• [Task objective] Nothing but the records beneath, reproduced exactly, should appear in the answer.

• [The data]

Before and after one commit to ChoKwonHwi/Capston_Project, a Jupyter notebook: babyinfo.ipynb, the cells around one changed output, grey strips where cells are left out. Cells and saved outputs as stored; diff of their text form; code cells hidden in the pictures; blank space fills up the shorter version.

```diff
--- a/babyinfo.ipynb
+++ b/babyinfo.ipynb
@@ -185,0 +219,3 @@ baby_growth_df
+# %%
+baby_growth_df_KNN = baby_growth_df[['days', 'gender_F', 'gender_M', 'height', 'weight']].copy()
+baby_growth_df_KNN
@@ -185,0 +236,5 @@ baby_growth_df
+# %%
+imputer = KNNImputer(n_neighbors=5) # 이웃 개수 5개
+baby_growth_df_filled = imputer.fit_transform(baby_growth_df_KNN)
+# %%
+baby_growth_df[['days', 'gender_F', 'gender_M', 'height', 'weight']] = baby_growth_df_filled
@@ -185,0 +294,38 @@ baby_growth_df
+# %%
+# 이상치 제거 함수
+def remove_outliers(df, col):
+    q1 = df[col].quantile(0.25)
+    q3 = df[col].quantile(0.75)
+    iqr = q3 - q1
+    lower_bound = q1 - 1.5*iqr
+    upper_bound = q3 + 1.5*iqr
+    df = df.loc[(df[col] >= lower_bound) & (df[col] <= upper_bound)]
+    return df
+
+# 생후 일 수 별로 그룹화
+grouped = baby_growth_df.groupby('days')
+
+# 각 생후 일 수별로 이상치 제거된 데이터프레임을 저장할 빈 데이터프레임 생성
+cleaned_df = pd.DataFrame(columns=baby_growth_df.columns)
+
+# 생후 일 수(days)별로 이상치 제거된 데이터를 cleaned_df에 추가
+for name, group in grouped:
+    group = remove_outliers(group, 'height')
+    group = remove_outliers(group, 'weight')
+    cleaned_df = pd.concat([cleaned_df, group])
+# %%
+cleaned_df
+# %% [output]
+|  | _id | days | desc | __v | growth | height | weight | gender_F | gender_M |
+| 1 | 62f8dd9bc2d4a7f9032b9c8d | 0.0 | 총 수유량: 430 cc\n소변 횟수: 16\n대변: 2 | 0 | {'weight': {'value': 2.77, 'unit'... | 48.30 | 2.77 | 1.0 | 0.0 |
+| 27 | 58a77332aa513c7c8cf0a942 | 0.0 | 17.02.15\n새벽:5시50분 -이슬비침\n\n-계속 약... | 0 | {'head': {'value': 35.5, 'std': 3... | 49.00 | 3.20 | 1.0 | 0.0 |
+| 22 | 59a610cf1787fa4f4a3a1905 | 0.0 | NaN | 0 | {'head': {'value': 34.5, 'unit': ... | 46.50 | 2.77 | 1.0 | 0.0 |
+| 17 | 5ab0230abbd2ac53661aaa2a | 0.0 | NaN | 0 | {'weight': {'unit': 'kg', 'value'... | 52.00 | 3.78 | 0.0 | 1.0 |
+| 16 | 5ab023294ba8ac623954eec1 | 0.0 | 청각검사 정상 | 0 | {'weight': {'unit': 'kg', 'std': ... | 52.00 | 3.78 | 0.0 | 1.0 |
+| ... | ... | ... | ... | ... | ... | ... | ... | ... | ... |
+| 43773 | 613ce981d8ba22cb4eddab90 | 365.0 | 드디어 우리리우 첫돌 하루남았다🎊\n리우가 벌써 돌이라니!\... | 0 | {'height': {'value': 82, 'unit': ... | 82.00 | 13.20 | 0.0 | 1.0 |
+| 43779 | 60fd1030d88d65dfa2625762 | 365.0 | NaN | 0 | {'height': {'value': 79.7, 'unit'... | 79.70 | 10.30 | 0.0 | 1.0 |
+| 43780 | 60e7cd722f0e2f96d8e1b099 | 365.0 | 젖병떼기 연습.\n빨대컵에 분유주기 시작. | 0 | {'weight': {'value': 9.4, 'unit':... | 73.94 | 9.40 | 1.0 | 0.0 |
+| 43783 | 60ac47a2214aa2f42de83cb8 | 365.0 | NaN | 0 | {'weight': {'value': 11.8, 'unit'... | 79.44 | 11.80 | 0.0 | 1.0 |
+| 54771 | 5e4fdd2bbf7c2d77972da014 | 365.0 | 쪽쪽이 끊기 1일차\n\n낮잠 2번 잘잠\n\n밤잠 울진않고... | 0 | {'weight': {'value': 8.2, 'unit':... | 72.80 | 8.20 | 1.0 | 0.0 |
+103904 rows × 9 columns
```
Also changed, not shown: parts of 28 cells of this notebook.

• [Problem solution]
Before and after one commit to ChoKwonHwi/Capston_Project, a Jupyter notebook: babyinfo.ipynb, the cells around one changed output, grey strips where cells are left out. Cells and saved outputs as stored; diff of their text form; code cells hidden in the pictures; blank space fills up the shorter version.

```diff
--- a/babyinfo.ipynb
+++ b/babyinfo.ipynb
@@ -185,0 +219,3 @@ baby_growth_df
+# %%
+baby_growth_df_KNN = baby_growth_df[['days', 'gender_F', 'gender_M', 'height', 'weight']].copy()
+baby_growth_df_KNN
@@ -185,0 +236,5 @@ baby_growth_df
+# %%
+imputer = KNNImputer(n_neighbors=5) # 이웃 개수 5개
+baby_growth_df_filled = imputer.fit_transform(baby_growth_df_KNN)
+# %%
+baby_growth_df[['days', 'gender_F', 'gender_M', 'height', 'weight']] = baby_growth_df_filled
@@ -185,0 +294,38 @@ baby_growth_df
+# %%
+# 이상치 제거 함수
+def remove_outliers(df, col):
+    q1 = df[col].quantile(0.25)
+    q3 = df[col].quantile(0.75)
+    iqr = q3 - q1
+    lower_bound = q1 - 1.5*iqr
+    upper_bound = q3 + 1.5*iqr
+    df = df.loc[(df[col] >= lower_bound) & (df[col] <= upper_bound)]
+    return df
+
+# 생후 일 수 별로 그룹화
+grouped = baby_growth_df.groupby('days')
+
+# 각 생후 일 수별로 이상치 제거된 데이터프레임을 저장할 빈 데이터프레임 생성
+cleaned_df = pd.DataFrame(columns=baby_growth_df.columns)
+
+# 생후 일 수(days)별로 이상치 제거된 데이터를 cleaned_df에 추가
+for name, group in grouped:
+    group = remove_outliers(group, 'height')
+    group = remove_outliers(group, 'weight')
+    cleaned_df = pd.concat([cleaned_df, group])
+# %%
+cleaned_df
+# %% [output]
+|  | _id | days | desc | __v | growth | height | weight | gender_F | gender_M |
+| 1 | 62f8dd9bc2d4a7f9032b9c8d | 0.0 | 총 수유량: 430 cc\n소변 횟수: 16\n대변: 2 | 0 | {'weight': {'value': 2.77, 'unit'... | 48.30 | 2.77 | 1.0 | 0.0 |
+| 27 | 58a77332aa513c7c8cf0a942 | 0.0 | 17.02.15\n새벽:5시50분 -이슬비침\n\n-계속 약... | 0 | {'head': {'value': 35.5, 'std': 3... | 49.00 | 3.20 | 1.0 | 0.0 |
+| 22 | 59a610cf1787fa4f4a3a1905 | 0.0 | NaN | 0 | {'head': {'value': 34.5, 'unit': ... | 46.50 | 2.77 | 1.0 | 0.0 |
+| 17 | 5ab0230abbd2ac53661aaa2a | 0.0 | NaN | 0 | {'weight': {'unit': 'kg', 'value'... | 52.00 | 3.78 | 0.0 | 1.0 |
+| 16 | 5ab023294ba8ac623954eec1 | 0.0 | 청각검사 정상 | 0 | {'weight': {'unit': 'kg', 'std': ... | 52.00 | 3.78 | 0.0 | 1.0 |
+| ... | ... | ... | ... | ... | ... | ... | ... | ... | ... |
+| 43773 | 613ce981d8ba22cb4eddab90 | 365.0 | 드디어 우리리우 첫돌 하루남았다🎊\n리우가 벌써 돌이라니!\... | 0 | {'height': {'value': 82, 'unit': ... | 82.00 | 13.20 | 0.0 | 1.0 |
+| 43779 | 60fd1030d88d65dfa2625762 | 365.0 | NaN | 0 | {'height': {'value': 79.7, 'unit'... | 79.70 | 10.30 | 0.0 | 1.0 |
+| 43780 | 60e7cd722f0e2f96d8e1b099 | 365.0 | 젖병떼기 연습.\n빨대컵에 분유주기 시작. | 0 | {'weight': {'value': 9.4, 'unit':... | 73.94 | 9.40 | 1.0 | 0.0 |
+| 43783 | 60ac47a2214aa2f42de83cb8 | 365.0 | NaN | 0 | {'weight': {'value': 11.8, 'unit'... | 79.44 | 11.80 | 0.0 | 1.0 |
+| 54771 | 5e4fdd2bbf7c2d77972da014 | 365.0 | 쪽쪽이 끊기 1일차\n\n낮잠 2번 잘잠\n\n밤잠 울진않고... | 0 | {'weight': {'value': 8.2, 'unit':... | 72.80 | 8.20 | 1.0 | 0.0 |
+103904 rows × 9 columns
```
Also changed, not shown: parts of 28 cells of this notebook.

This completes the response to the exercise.